– Lynda Lee-Potter, Daily Mail, 27 Aug. 1997
“Throughout their childhood she gave her sons endless loving cuddles… She adored her children.”
– Lynda Lee-Potter, Daily Mail, 1 Sept. 1997
Right, I’ve posted what may be a slightly provocative comment on the Daily Mail’s chat site (scroll down, search for “dansumption”). Sit back and see what happens.
Update: the freedom-lovin’ Daily Mail have removed my comment (which wasn’t exactly offensive, I just said something like “she’s a vitriol-filled, self-contradicting, woman-hating… what? she’s dead? She was an angel, gawd bless ‘er, an angel!”) and in its place they have this. Gak! Farewell then Lynda, the friend I never met.
Last Thursday, my organization, People Reluctant To Kill for an Abstraction, orchestrated an overwhelming show of force around the globe.
At precisely 9 in the morning, working with focus and stealth, our entire membership succeeded in simultaneously beheading no one. At 10, Phase II began, during which our entire membership did not force a single man to suck another man’s penis. Also, none of us blew himself/herself up in a crowded public place. No civilians were literally turned inside out via our powerful explosives. In addition, at 11, in Phase III, zero (0) planes were flown into buildings.
I just discovered that Sea Oak by George Saunders is available online! Go read it now. Then buy the book, and everything else he has ever written. This is the funniest, saddest, most realistically surreal thing I have read in recent years, imagine Will Self, Alexei Sayle and Magnus Mills multiplied together and then doubled a few more times, this is fucking excellent shit. Erm, freaking excellent shoot, I mean.
At Sea Oak there’s no sea and no oak, just a hundred subsidized apartments and a rear view of FedEx. Min and Jade are feeding their babies while watching How My Child Died Violently. Min’s my sister. Jade’s our cousin. How My Child Died Violently is hosted by Matt Merton, a six-foot-five blond who’s always giving the parents shoulder rubs and telling them they’ve been sainted by pain. Today’s show features a ten-year-old who killed a five-year-old for refusing to join his gang.
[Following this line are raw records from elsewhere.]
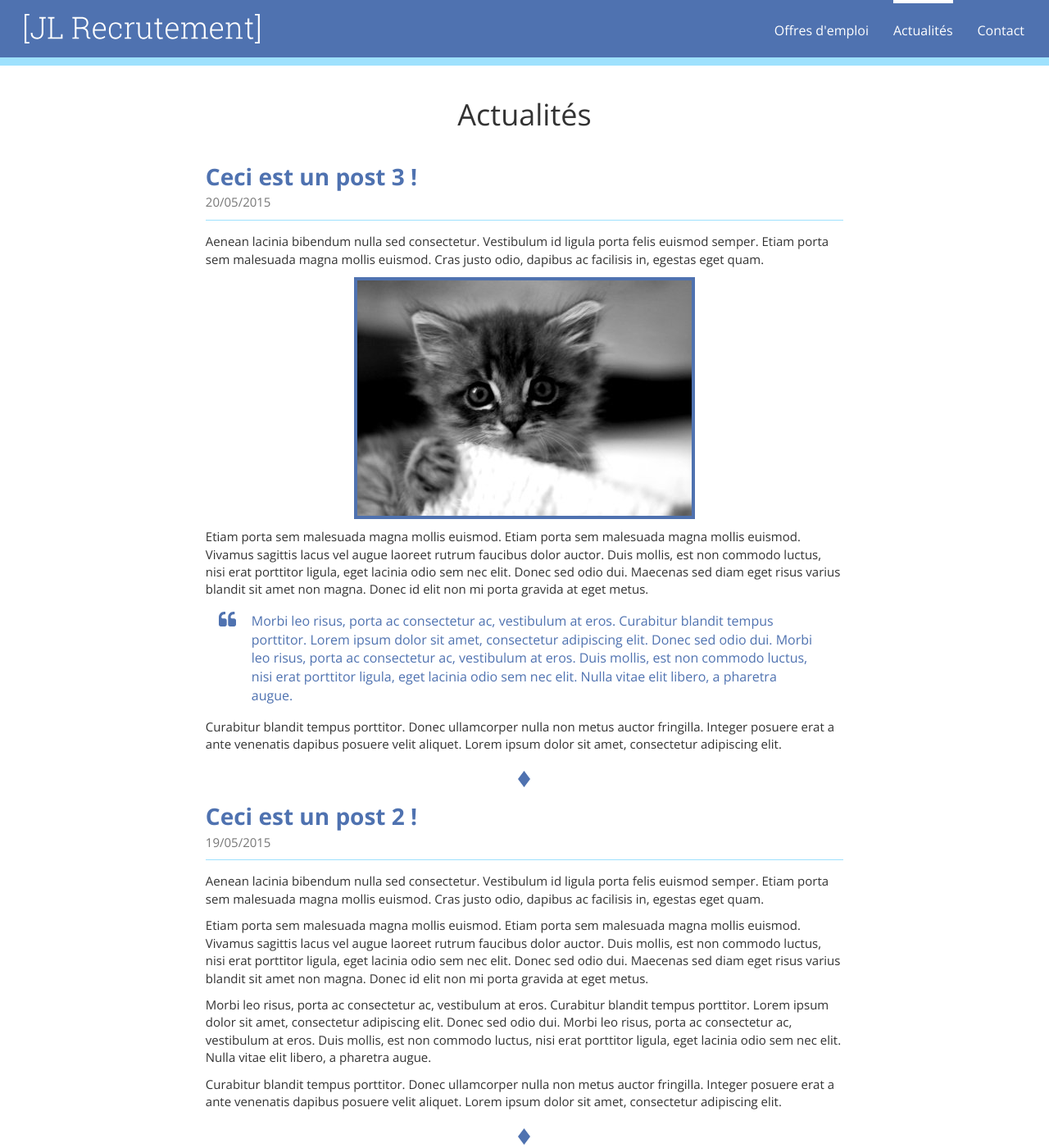
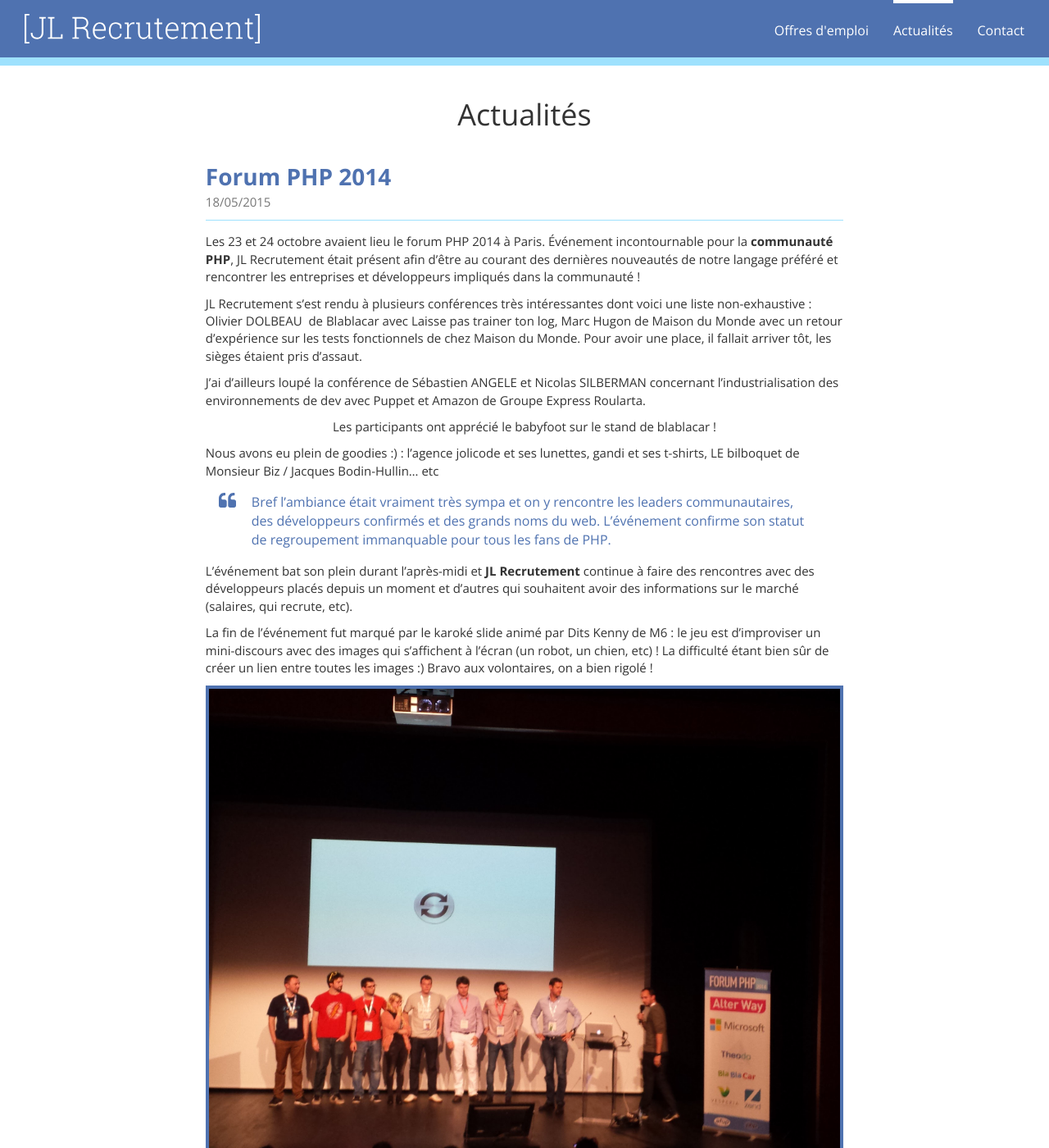
Before and after one commit to jlondiche/jlrecrutement, a Jekyll site: the page built from 02-blog.html, in a window 1280 px wide and 1400 px high. Shown: the whole window at 82% size. Built offline with Jekyll 4.4.1, drawn with Linux system fonts in a browser that asks for light colours; nearby versions of some CDN libraries; some of the changed text lies outside the part shown.

Commit message:
MAJ blog

```diff
--- a/_posts/2015-05-19-ceci-est-un-post-2.md
+++ /dev/null
@@ -1,13 +0,0 @@
----
-layout: post
-title:  "Ceci est un post 2 !"
-date:   2015-05-19 15:54:21
----
-
-Aenean lacinia bibendum nulla sed consectetur. Vestibulum id ligula porta felis euismod semper. Etiam porta sem malesuada magna mollis euismod. Cras justo odio, dapibus ac facilisis in, egestas eget quam.
-
-Etiam porta sem malesuada magna mollis euismod. Etiam porta sem malesuada magna mollis euismod. Vivamus sagittis lacus vel augue laoreet rutrum faucibus dolor auctor. Duis mollis, est non commodo luctus, nisi erat porttitor ligula, eget lacinia odio sem nec elit. Donec sed odio dui. Maecenas sed diam eget risus varius blandit sit amet non magna. Donec id elit non mi porta gravida at eget metus.
-
-Morbi leo risus, porta ac consectetur ac, vestibulum at eros. Curabitur blandit tempus porttitor. Lorem ipsum dolor sit amet, consectetur adipiscing elit. Donec sed odio dui. Morbi leo risus, porta ac consectetur ac, vestibulum at eros. Duis mollis, est non commodo luctus, nisi erat porttitor ligula, eget lacinia odio sem nec elit. Nulla vitae elit libero, a pharetra augue.
-
-Curabitur blandit tempus porttitor. Donec ullamcorper nulla non metus auctor fringilla. Integer posuere erat a ante venenatis dapibus posuere velit aliquet. Lorem ipsum dolor sit amet, consectetur adipiscing elit.
--- a/_posts/2015-05-20-ceci-est-un-post-3.md
+++ /dev/null
@@ -1,15 +0,0 @@
----
-layout: post
-title:  "Ceci est un post 3 !"
-date:   2015-05-20 15:54:21
----
-
-Aenean lacinia bibendum nulla sed consectetur. Vestibulum id ligula porta felis euismod semper. Etiam porta sem malesuada magna mollis euismod. Cras justo odio, dapibus ac facilisis in, egestas eget quam.
-
-![Kitten](/assets/2015/05/kitten.jpg)
-
-Etiam porta sem malesuada magna mollis euismod. Etiam porta sem malesuada magna mollis euismod. Vivamus sagittis lacus vel augue laoreet rutrum faucibus dolor auctor. Duis mollis, est non commodo luctus, nisi erat porttitor ligula, eget lacinia odio sem nec elit. Donec sed odio dui. Maecenas sed diam eget risus varius blandit sit amet non magna. Donec id elit non mi porta gravida at eget metus.
-
-> Morbi leo risus, porta ac consectetur ac, vestibulum at eros. Curabitur blandit tempus porttitor. Lorem ipsum dolor sit amet, consectetur adipiscing elit. Donec sed odio dui. Morbi leo risus, porta ac consectetur ac, vestibulum at eros. Duis mollis, est non commodo luctus, nisi erat porttitor ligula, eget lacinia odio sem nec elit. Nulla vitae elit libero, a pharetra augue.
-
-Curabitur blandit tempus porttitor. Donec ullamcorper nulla non metus auctor fringilla. Integer posuere erat a ante venenatis dapibus posuere velit aliquet. Lorem ipsum dolor sit amet, consectetur adipiscing elit.
```
Also changed, not shown: _posts/2015-05-18-forum-php-2014.md (+1 -3 lines).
The ten-year-old strangled the five-year-old with a jump rope, filled his mouth with baseball cards, then locked himself in the bathroom and wouldn’t come out until his parents agreed to take him to FunTimeZone, where he confessed, then dove screaming into a mesh cage full of plastic balls. The audience is shrieking threats at the parents of the killer while the parents of the victim urge restraint and forgiveness to such an extent that finally the audience starts shrieking threats at them too. Then it’s a commercial. Min and Jade put down the babies and light cigarettes and pace the room while studying aloud for their GEDs. It doesn’t look good. Jade says “regicide” is a virus. Min locates Biafra one planet from Saturn. I offer to help and they start yelling at me for condescending.
“You’re lucky, man!” my sister says. “You did high school. You got your frigging diploma. We don’t. That’s why we have to do this GED shit. If we had our diplomas we could just watch TV and not be all distracted.”
“Really,” says Jade. “Now shut it, chick! We got to study. Show’s almost on.”